◆ **LISTED ENTRIES**
════

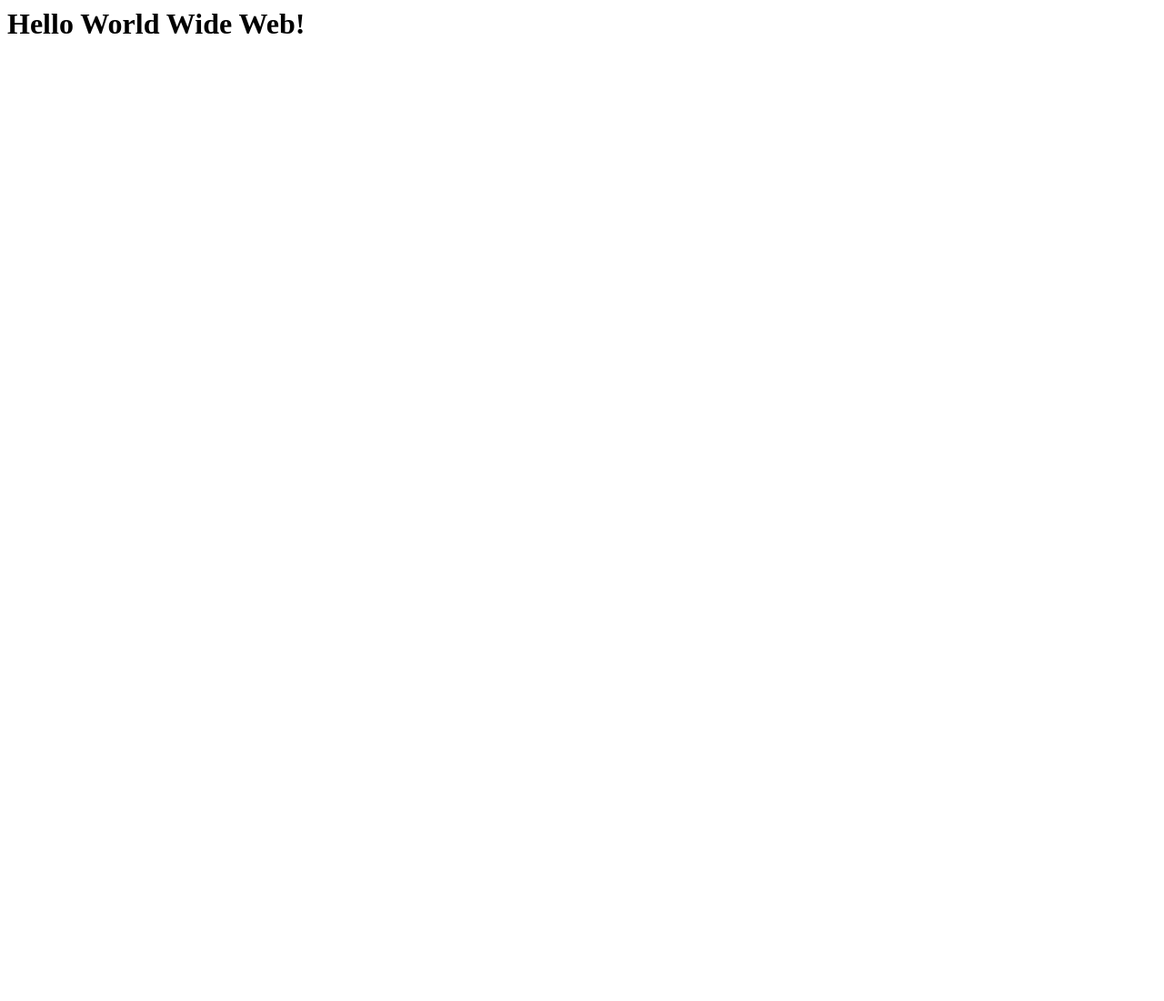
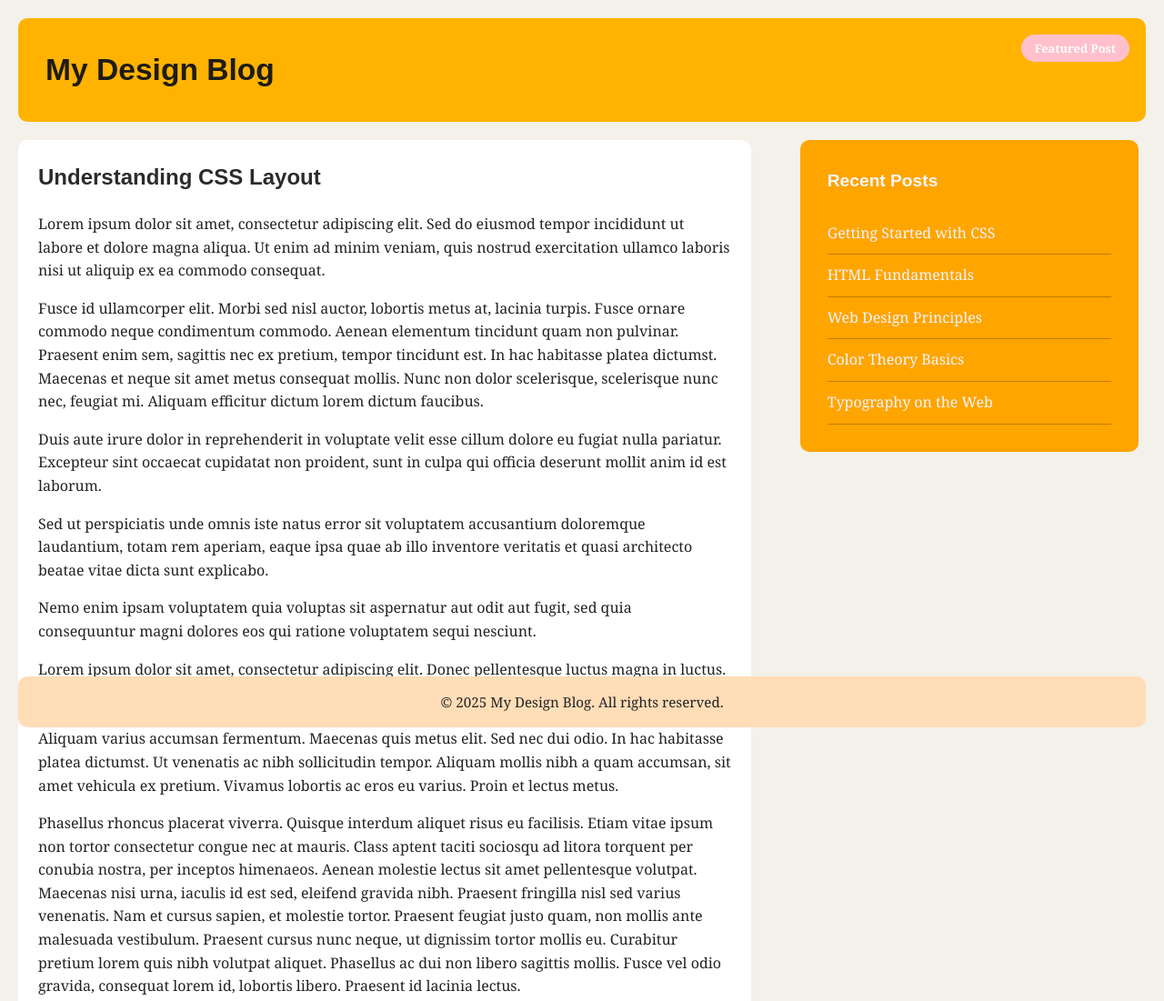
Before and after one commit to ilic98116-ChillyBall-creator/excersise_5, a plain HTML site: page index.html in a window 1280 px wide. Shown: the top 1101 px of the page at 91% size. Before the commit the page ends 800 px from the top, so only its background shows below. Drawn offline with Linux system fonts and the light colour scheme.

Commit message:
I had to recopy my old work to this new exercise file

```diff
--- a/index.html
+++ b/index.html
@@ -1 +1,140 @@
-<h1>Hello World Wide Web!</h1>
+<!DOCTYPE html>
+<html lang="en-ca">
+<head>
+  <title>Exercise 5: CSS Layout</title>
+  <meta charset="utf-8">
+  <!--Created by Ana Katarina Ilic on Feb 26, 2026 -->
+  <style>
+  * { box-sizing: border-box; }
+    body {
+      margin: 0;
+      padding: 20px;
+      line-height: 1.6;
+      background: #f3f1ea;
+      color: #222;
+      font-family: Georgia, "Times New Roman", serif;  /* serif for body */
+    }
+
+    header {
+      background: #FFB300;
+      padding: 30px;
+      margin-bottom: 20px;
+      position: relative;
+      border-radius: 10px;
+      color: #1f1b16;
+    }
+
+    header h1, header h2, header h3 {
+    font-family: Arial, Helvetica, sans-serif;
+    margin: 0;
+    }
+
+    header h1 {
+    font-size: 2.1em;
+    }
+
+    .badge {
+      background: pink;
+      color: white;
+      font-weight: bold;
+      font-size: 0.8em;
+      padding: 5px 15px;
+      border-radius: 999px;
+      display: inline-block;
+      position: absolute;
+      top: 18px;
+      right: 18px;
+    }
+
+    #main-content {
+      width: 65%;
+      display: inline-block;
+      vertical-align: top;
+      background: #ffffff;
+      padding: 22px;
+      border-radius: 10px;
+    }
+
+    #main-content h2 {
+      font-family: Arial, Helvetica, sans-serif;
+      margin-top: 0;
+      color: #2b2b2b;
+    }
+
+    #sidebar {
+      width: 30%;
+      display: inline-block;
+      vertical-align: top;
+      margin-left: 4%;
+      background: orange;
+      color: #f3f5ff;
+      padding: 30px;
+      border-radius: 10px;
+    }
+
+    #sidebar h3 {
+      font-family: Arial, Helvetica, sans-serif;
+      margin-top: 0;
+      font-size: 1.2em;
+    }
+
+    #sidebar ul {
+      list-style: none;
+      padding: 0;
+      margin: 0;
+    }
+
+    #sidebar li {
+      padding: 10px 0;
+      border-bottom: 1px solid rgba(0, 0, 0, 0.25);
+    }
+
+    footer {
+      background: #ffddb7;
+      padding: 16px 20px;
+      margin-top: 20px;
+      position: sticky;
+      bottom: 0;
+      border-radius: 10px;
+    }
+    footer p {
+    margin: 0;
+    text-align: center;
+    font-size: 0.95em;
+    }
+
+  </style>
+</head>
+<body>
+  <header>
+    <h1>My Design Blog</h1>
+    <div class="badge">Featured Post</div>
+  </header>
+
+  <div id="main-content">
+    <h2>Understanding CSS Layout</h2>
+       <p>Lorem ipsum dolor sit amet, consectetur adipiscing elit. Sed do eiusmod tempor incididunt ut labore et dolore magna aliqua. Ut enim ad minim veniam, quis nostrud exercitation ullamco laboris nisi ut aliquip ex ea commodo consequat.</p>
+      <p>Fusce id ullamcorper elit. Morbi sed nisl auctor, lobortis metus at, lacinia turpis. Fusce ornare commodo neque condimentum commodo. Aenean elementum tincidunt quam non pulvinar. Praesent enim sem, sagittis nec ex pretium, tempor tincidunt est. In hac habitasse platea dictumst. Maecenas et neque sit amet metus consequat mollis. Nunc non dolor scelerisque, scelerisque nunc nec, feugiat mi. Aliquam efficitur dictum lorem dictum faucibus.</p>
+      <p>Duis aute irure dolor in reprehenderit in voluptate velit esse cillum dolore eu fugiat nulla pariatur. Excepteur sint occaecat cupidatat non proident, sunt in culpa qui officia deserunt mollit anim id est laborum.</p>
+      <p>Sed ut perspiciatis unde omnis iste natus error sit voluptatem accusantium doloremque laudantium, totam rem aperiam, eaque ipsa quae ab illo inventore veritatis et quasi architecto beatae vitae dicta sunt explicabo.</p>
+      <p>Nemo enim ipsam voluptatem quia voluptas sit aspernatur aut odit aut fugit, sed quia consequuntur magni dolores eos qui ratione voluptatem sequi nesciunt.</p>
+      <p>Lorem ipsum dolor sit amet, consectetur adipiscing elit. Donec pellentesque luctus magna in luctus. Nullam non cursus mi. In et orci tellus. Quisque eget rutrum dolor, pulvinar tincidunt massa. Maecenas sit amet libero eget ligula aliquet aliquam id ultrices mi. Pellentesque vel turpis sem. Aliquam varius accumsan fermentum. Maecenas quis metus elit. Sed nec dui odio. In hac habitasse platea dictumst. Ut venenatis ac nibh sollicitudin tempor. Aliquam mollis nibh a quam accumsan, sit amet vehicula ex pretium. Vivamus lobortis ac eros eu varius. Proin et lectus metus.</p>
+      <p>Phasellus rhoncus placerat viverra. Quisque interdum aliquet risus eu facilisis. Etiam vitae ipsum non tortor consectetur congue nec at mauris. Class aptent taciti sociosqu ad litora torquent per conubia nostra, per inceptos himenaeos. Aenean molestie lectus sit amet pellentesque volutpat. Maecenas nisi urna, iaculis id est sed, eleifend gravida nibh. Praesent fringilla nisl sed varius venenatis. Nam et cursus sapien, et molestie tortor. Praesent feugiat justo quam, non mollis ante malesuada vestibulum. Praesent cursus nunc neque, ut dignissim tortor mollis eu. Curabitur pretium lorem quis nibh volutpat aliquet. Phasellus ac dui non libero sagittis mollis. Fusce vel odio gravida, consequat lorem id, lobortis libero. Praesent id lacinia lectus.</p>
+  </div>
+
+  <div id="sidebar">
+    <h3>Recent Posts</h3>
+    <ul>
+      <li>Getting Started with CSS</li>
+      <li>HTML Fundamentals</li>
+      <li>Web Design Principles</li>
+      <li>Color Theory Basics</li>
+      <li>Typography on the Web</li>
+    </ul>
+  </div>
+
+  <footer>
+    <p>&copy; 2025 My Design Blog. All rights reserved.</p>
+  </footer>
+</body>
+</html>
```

════

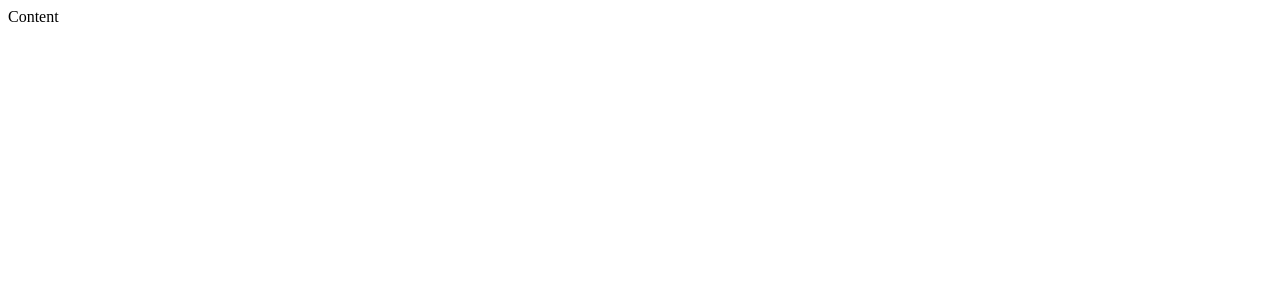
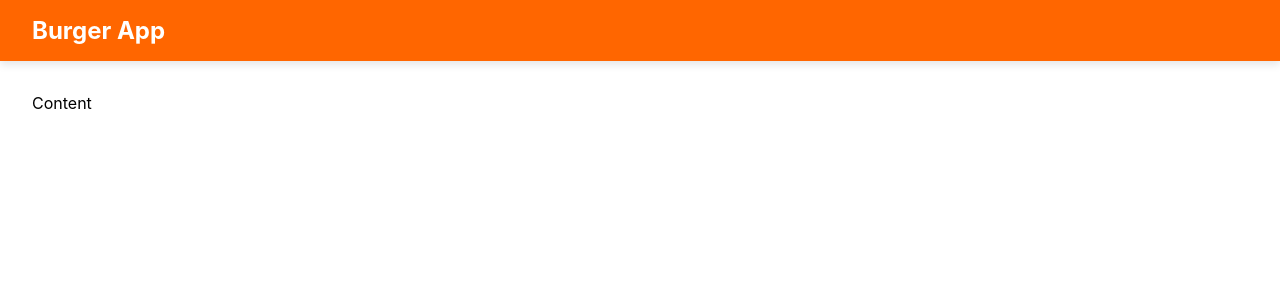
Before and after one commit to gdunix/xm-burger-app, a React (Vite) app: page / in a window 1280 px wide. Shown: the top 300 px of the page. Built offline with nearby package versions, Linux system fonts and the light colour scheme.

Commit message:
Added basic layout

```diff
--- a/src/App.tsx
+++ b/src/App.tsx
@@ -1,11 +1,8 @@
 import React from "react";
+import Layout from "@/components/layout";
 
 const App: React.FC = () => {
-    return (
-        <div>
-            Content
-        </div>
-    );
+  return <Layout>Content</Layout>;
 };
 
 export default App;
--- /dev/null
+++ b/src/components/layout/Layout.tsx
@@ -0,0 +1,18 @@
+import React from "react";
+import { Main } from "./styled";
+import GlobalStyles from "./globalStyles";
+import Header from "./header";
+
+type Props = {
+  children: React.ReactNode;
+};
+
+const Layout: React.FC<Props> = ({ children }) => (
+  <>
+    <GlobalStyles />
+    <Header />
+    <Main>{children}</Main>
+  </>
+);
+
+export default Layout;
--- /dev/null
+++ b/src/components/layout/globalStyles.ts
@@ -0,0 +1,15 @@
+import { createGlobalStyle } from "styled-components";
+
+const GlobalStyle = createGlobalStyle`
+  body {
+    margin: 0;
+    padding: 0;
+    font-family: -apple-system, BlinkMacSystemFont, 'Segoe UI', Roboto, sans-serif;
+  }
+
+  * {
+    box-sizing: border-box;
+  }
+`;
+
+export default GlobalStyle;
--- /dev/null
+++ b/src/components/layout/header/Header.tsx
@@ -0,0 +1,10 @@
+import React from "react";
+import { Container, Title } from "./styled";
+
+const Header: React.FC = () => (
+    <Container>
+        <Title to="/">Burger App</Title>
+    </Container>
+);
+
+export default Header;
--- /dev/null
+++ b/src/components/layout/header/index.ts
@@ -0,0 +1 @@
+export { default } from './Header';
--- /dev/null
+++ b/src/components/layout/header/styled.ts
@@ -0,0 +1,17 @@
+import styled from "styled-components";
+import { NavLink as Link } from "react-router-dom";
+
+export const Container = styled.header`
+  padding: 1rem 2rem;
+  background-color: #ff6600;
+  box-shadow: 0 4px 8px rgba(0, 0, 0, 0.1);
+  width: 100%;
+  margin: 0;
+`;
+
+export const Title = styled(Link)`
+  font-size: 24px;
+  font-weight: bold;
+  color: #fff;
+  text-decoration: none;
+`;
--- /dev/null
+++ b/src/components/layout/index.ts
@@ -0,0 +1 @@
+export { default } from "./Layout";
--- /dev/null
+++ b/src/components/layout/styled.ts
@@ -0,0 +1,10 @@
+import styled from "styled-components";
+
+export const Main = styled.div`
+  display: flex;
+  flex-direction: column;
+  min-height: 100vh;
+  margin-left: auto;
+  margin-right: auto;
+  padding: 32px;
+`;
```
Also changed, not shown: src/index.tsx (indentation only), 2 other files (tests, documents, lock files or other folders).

════

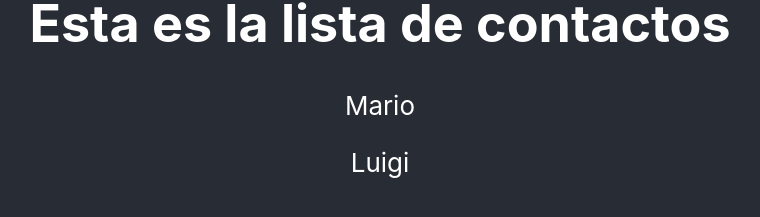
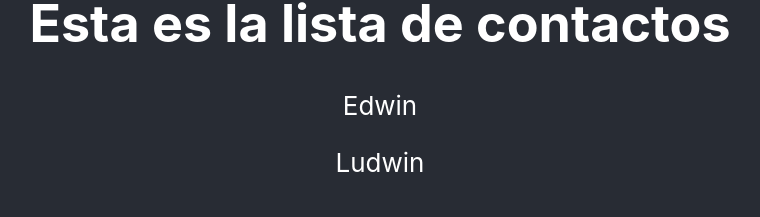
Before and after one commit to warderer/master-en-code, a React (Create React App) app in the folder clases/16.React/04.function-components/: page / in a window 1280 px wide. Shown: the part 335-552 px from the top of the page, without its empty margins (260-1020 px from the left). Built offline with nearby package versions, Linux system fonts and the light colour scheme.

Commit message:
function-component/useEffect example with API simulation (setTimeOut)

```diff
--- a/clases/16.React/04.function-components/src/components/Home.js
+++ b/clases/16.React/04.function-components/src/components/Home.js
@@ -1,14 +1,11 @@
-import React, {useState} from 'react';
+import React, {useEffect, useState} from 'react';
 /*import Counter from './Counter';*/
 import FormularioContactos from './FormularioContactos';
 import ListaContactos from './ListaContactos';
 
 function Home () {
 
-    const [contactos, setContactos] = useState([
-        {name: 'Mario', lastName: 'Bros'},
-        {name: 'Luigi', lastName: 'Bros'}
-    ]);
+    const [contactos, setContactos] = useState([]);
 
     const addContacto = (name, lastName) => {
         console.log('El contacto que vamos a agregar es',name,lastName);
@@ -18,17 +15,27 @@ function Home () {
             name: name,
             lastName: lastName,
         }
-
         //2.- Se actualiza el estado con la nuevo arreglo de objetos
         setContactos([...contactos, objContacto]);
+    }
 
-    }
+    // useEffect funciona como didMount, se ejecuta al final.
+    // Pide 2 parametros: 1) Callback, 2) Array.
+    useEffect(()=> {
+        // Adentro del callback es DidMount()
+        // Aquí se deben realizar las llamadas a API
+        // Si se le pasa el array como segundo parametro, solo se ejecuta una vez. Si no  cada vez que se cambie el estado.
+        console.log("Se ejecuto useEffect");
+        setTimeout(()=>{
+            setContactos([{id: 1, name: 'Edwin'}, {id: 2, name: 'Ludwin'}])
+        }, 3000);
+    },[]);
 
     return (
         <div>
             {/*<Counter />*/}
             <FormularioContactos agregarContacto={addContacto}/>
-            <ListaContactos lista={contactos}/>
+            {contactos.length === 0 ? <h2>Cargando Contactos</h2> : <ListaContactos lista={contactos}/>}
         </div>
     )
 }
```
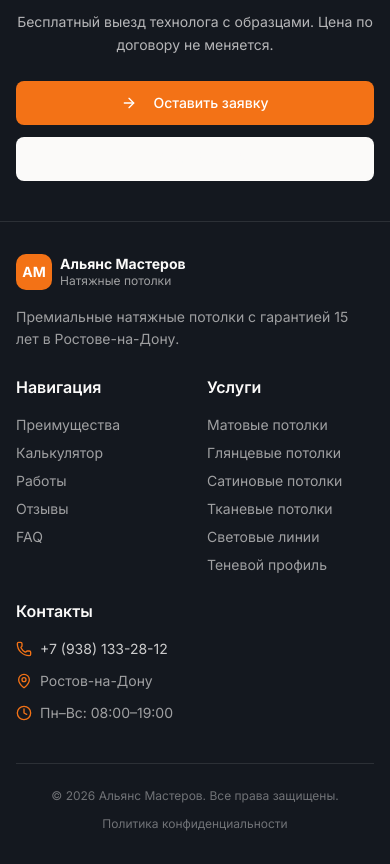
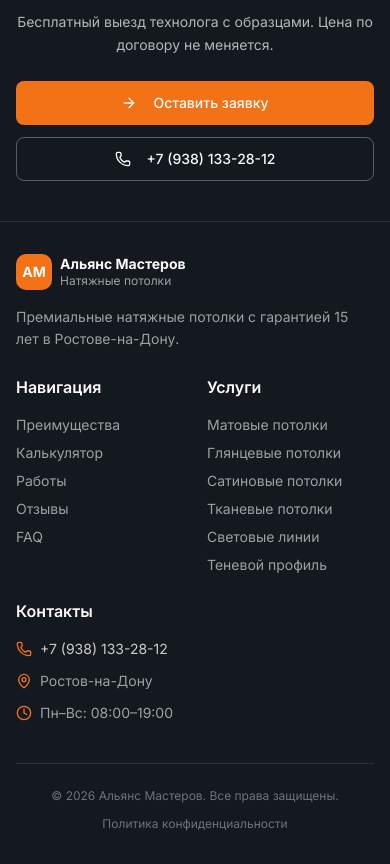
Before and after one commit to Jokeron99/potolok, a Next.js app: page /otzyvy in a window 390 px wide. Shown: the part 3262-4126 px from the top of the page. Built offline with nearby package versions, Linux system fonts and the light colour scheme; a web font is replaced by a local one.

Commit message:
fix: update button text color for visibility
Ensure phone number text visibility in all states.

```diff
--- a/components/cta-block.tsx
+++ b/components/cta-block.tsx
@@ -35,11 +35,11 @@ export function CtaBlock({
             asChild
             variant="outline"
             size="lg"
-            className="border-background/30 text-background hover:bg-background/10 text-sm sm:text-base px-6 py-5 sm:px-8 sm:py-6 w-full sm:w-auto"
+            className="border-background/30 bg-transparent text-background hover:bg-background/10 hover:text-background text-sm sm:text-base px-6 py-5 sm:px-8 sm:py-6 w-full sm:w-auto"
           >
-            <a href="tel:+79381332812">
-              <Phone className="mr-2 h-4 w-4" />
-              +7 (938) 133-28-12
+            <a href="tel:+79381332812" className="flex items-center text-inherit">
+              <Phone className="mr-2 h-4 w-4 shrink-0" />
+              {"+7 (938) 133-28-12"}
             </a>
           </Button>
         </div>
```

════

◆ **WORK INSTRUCTION**
Reproduce every line of the records containing the string "index".

◆ **SOLUTION TO THIS PROBLEM**
Before and after one commit to ilic98116-ChillyBall-creator/excersise_5, a plain HTML site: page index.html in a window 1280 px wide. Shown: the top 1101 px of the page at 91% size. Before the commit the page ends 800 px from the top, so only its background shows below. Drawn offline with Linux system fonts and the light colour scheme.
--- a/index.html
+++ b/index.html
+++ b/src/components/layout/header/index.ts
+++ b/src/components/layout/index.ts
Also changed, not shown: src/index.tsx (indentation only), 2 other files (tests, documents, lock files or other folders).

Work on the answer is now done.